Underwriters of U.S. municipal bonds could soon be banned from designating some new issues as "not reoffered," or "NRO," a phrase used to keep the market from knowing the prices or yields of bonds.
The Municipal Securities Rulemaking Board (MSRB) said on Monday it would propose a change in coming weeks to force underwriters to provide complete information to vendors that give the $3.7 trillion market real-time data on sales of new bonds.
"By eliminating the ability of underwriters to mask price and yield by using the 'NRO' designation, there will be full price discovery by the marketplace as a whole," MSRB Chairman Alan Polsky said on a call with reporters. "And existing inconsistencies in the information flow to the market will be eliminated."

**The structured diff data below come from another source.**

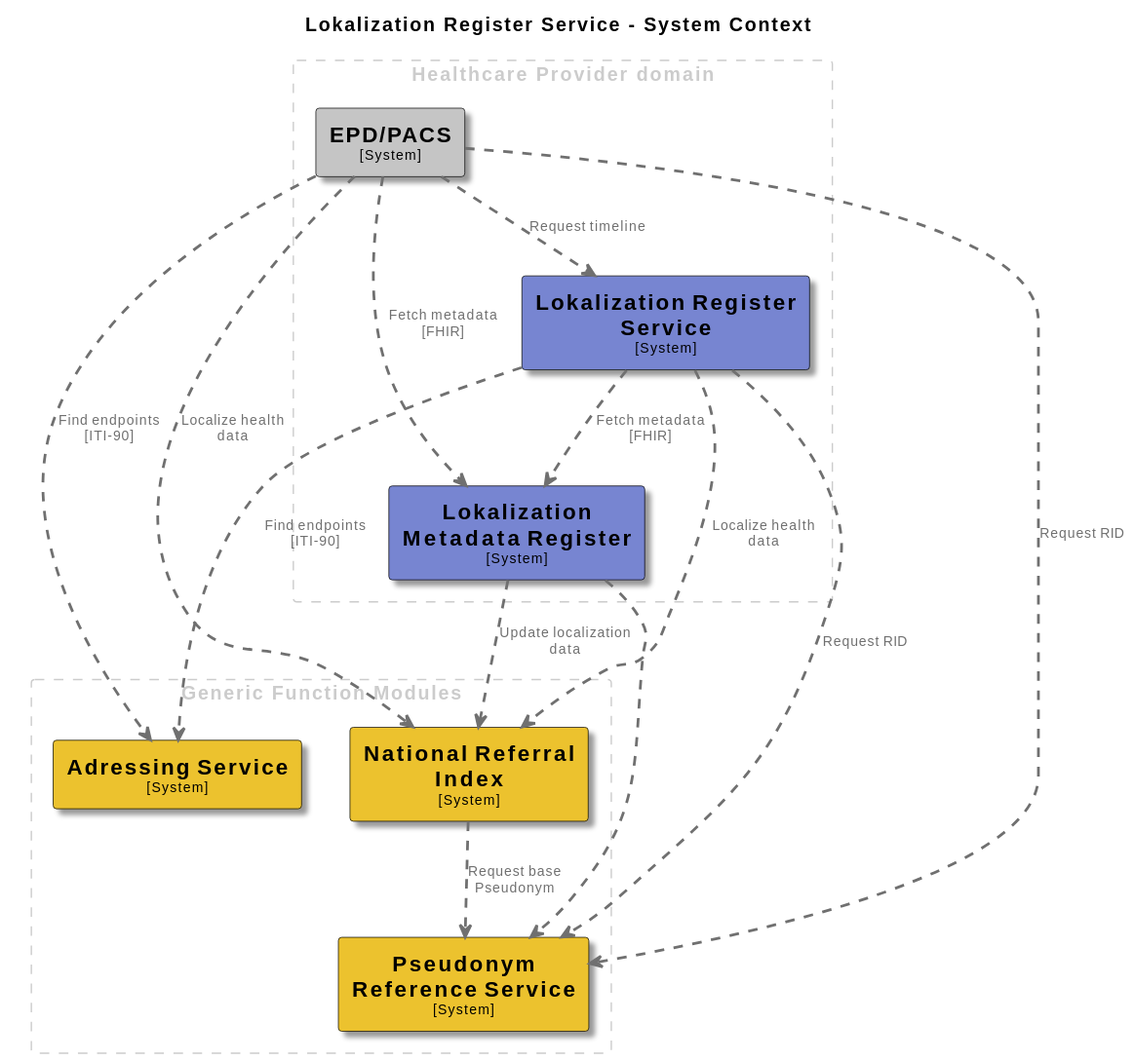
The PlantUML diagram docs/images/structurizr-Architecture.svg in minvws/gfmodules-coordination, before a commit.
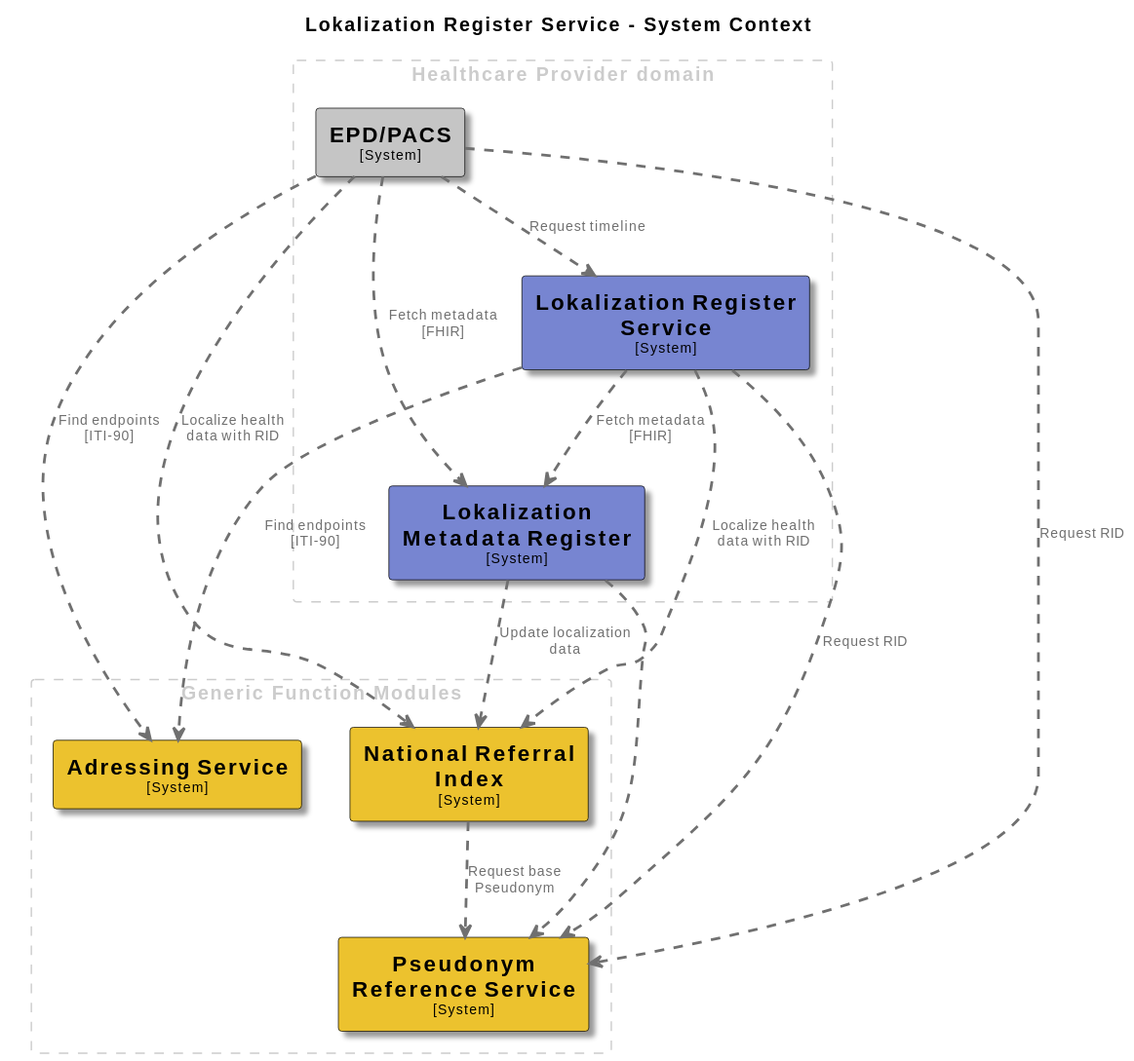
After the commit.

What changed in the source:
```diff
@@ -75,10 +75,10 @@
 NationalReferralIndex .[#707070,thickness=2].> PseudonymReferenceService : "<color:#707070>Request base Pseudonym"
 LokalizationMetadataRegister .[#707070,thickness=2].> PseudonymReferenceService : "<color:#707070>"
 LokalizationRegisterService .[#707070,thickness=2].> PseudonymReferenceService : "<color:#707070>Request RID"
-LokalizationRegisterService .[#707070,thickness=2].> NationalReferralIndex : "<color:#707070>Localize health data"
+LokalizationRegisterService .[#707070,thickness=2].> NationalReferralIndex : "<color:#707070>Localize health data with RID"
 LokalizationRegisterService .[#707070,thickness=2].> AdressingService : "<color:#707070>Find endpoints [ITI-90]"
 LokalizationRegisterService .[#707070,thickness=2].> LokalizationMetadataRegister : "<color:#707070>Fetch metadata [FHIR]"
-EPDPACS .[#707070,thickness=2].> NationalReferralIndex : "<color:#707070>Localize health data"
+EPDPACS .[#707070,thickness=2].> NationalReferralIndex : "<color:#707070>Localize health data with RID"
 EPDPACS .[#707070,thickness=2].> AdressingService : "<color:#707070>Find endpoints [ITI-90]"
 EPDPACS .[#707070,thickness=2].> LokalizationMetadataRegister : "<color:#707070>Fetch metadata [FHIR]"
 EPDPACS .[#707070,thickness=2].> PseudonymReferenceService : "<color:#707070>Request RID"
```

The NRO designation is most commonly used in competitive deals in which buyers bid on new debt at a set date and hour. Those sales totaled $59.6 billion in 2011, or about 21 percent of the $287.2 billion of munis sold last year, according to Thomson Reuters data.
Frequently, the information on the sales sheet released by data vendors such as Ipreo simply state "NRO" for the price or yield.

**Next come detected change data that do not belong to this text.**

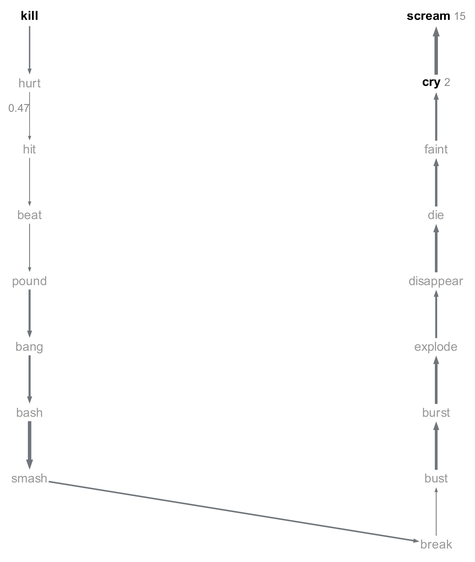
Earlier version of the Graphviz export experiments/displacement/chain_of_connections/figures/ci_chain_argmax_n2.png (quadrismegistus/malignment). Its source is kept beside it as experiments/displacement/chain_of_connections/figures/ci_chain_argmax_n2.dot.
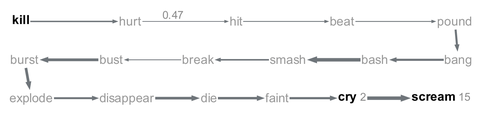
After the change.

Diff of the diagram source:
```diff
@@ -1,24 +1,24 @@
 digraph {
   graph [bgcolor=white margin=0.02];
-  node [shape=plaintext fontname="Arial" fontsize=8.0 height=0.16 width=0.01 margin="0.01,0.005"];
+  node [shape=plaintext fontname="Arial" fontsize=8.0 height=0.14 width=0.01 margin="0.01,0.005"];
   edge [arrowsize=0.2 color="#6f757a"];
-  "kill" [label=<<B>kill</B>> pos="25.7,348.5!"];
-  "hurt" [label="hurt" fontcolor="#999999" pos="25.7,306.4!"];
-  "hit" [label="hit" fontcolor="#999999" pos="25.7,264.2!"];
-  "beat" [label="beat" fontcolor="#999999" pos="25.7,222.1!"];
-  "pound" [label="pound" fontcolor="#999999" pos="25.7,180.0!"];
-  "bang" [label="bang" fontcolor="#999999" pos="25.7,137.9!"];
-  "bash" [label="bash" fontcolor="#999999" pos="25.7,95.8!"];
-  "smash" [label="smash" fontcolor="#999999" pos="25.7,53.6!"];
-  "break" [label="break" fontcolor="#999999" pos="286.0,11.5!"];
-  "bust" [label="bust" fontcolor="#999999" pos="286.0,53.6!"];
-  "burst" [label="burst" fontcolor="#999999" pos="286.0,95.8!"];
-  "explode" [label="explode" fontcolor="#999999" pos="286.0,137.9!"];
-  "disappear" [label="disappear" fontcolor="#999999" pos="286.0,180.0!"];
-  "die" [label="die" fontcolor="#999999" pos="286.0,222.1!"];
-  "faint" [label="faint" fontcolor="#999999" pos="286.0,264.2!"];
-  "cry" [label=<<B>cry</B> <FONT POINT-SIZE="7" COLOR="#8a8a8a">2</FONT>> pos="286.0,306.4!"];
-  "scream" [label=<<B>scream</B> <FONT POINT-SIZE="7" COLOR="#8a8a8a">15</FONT>> pos="286.0,348.5!"];
+  "kill" [label=<<B>kill</B>> pos="16.0,82.1!"];
+  "hurt" [label="hurt" fontcolor="#999999" pos="85.9,82.1!"];
+  "hit" [label="hit" fontcolor="#999999" pos="153.7,82.1!"];
+  "beat" [label="beat" fontcolor="#999999" pos="221.4,82.1!"];
+  "pound" [label="pound" fontcolor="#999999" pos="293.6,82.1!"];
+  "burst" [label="burst" fontcolor="#999999" pos="18.2,57.6!"];
+  "bust" [label="bust" fontcolor="#999999" pos="73.7,57.6!"];
+  "break" [label="break" fontcolor="#999999" pos="129.2,57.6!"];
+  "smash" [label="smash" fontcolor="#999999" pos="186.9,57.6!"];
+  "bash" [label="bash" fontcolor="#999999" pos="242.4,57.6!"];
+  "bang" [label="bang" fontcolor="#999999" pos="295.8,57.6!"];
+  "explode" [label="explode" fontcolor="#999999" pos="22.6,33.1!"];
+  "disappear" [label="disappear" fontcolor="#999999" pos="83.8,33.1!"];
+  "die" [label="die" fontcolor="#999999" pos="136.3,33.1!"];
+  "faint" [label="faint" fontcolor="#999999" pos="179.9,33.1!"];
+  "cry" [label=<<B>cry</B> <FONT POINT-SIZE="7" COLOR="#8a8a8a">2</FONT>> pos="227.9,33.1!"];
+  "scream" [label=<<B>scream</B> <FONT POINT-SIZE="7" COLOR="#8a8a8a">15</FONT>> pos="284.8,33.1!"];
   "bang" -> "bash" [penwidth=1.34];
   "bash" -> "smash" [penwidth=2.20];
   "beat" -> "pound" [penwidth=0.54];
```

In the same manner, they may include "NRO" when disclosing the price for one of the maturities sold through a negotiated deal.
For example, a $418 million general obligation competitive sale by triple-A-rated Maryland in July was won by Bank of America Merrill Lynch, which listed NRO for yields in nine of the deal's 13 maturity levels.
That makes it difficult to determine overall yield levels for the market, according to Bob Nelson, managing analyst at Municipal Market Data, a unit of Thomson Reuters that produces a daily triple-A benchmark scale for the market.
"It's great news for price transparency," he said, adding the move was long overdue.
Ultimately, underwriters must send all prices to the MSRB, a self-regulatory organization, to put on its centralized website known as EMMA. But that can take days and the board would like to make the information known almost immediately, Executive Director Lynnette Kelly said on the conference call.
The proposal must be approved by the Securities and Exchange Commission, which enforces the rules that the MSRB writes.
(Reporting By Lisa Lambert in Washington and Karen Pierog in Chicago; editing by Jeffrey Benkoe)